- _EXERCISE GOAL_
Your reproduction of the entries should be exact and should contain no pictures.

══════════

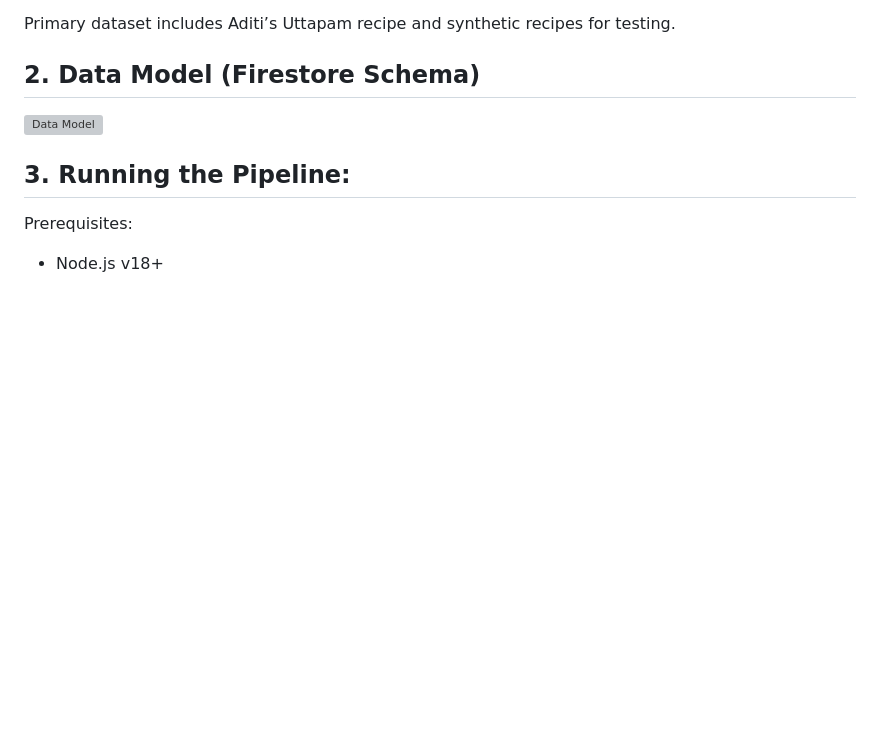
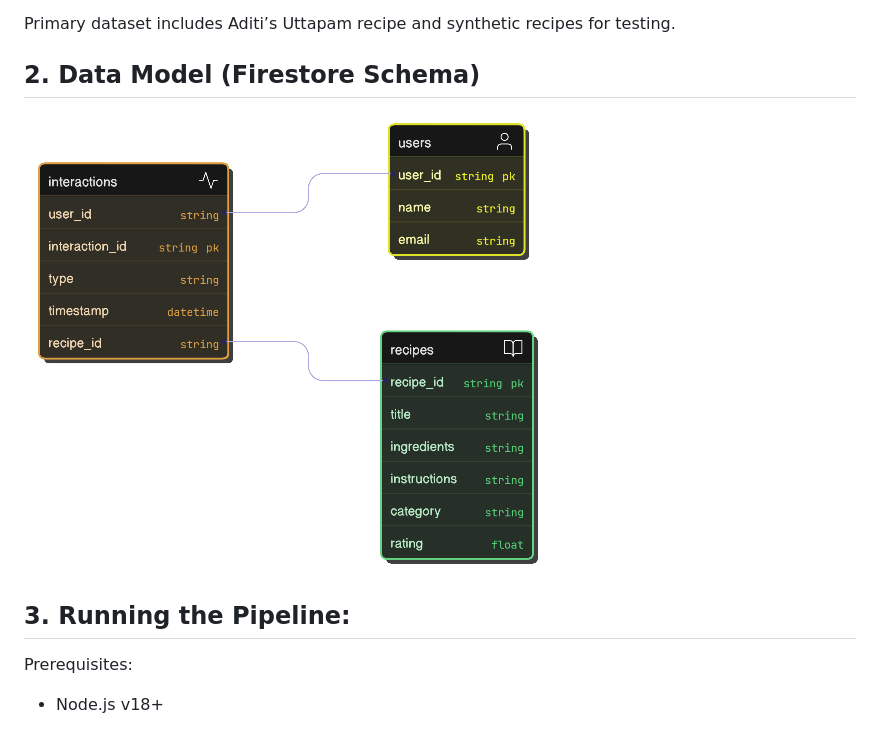
Before and after one commit to Asrjadhav/recipe-data-pipeline, a Markdown page: README.md, the part around the change. Rendered like a GitHub page; blank space fills up the shorter version; grey boxes are pictures that could not be loaded.

Commit message:
Added photo

```diff
--- a/README.md
+++ b/README.md
@@ -20,7 +20,7 @@ Primary dataset includes Aditi’s Uttapam recipe and synthetic recipes for test
 
 ## 2. Data Model (Firestore Schema)
 
-![Data Model](https://github.com/Asrjadhav/recipe-data-pipeline/blob/main/Images/flow.png?raw=true)
+![Data Model](https://github.com/Asrjadhav/recipe-data-pipeline/blob/main/images/flow.png)
 
 ## 3. Running the Pipeline:
 Prerequisites:
```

══════════

- _EXPECTED ANSWER_
Before and after one commit to Asrjadhav/recipe-data-pipeline, a Markdown page: README.md, the part around the change. Rendered like a GitHub page; blank space fills up the shorter version; grey boxes are pictures that could not be loaded.

Commit message:
Added photo

```diff
--- a/README.md
+++ b/README.md
@@ -20,7 +20,7 @@ Primary dataset includes Aditi’s Uttapam recipe and synthetic recipes for test
 
 ## 2. Data Model (Firestore Schema)
 
-![Data Model](https://github.com/Asrjadhav/recipe-data-pipeline/blob/main/Images/flow.png?raw=true)
+![Data Model](https://github.com/Asrjadhav/recipe-data-pipeline/blob/main/images/flow.png)
 
 ## 3. Running the Pipeline:
 Prerequisites:
```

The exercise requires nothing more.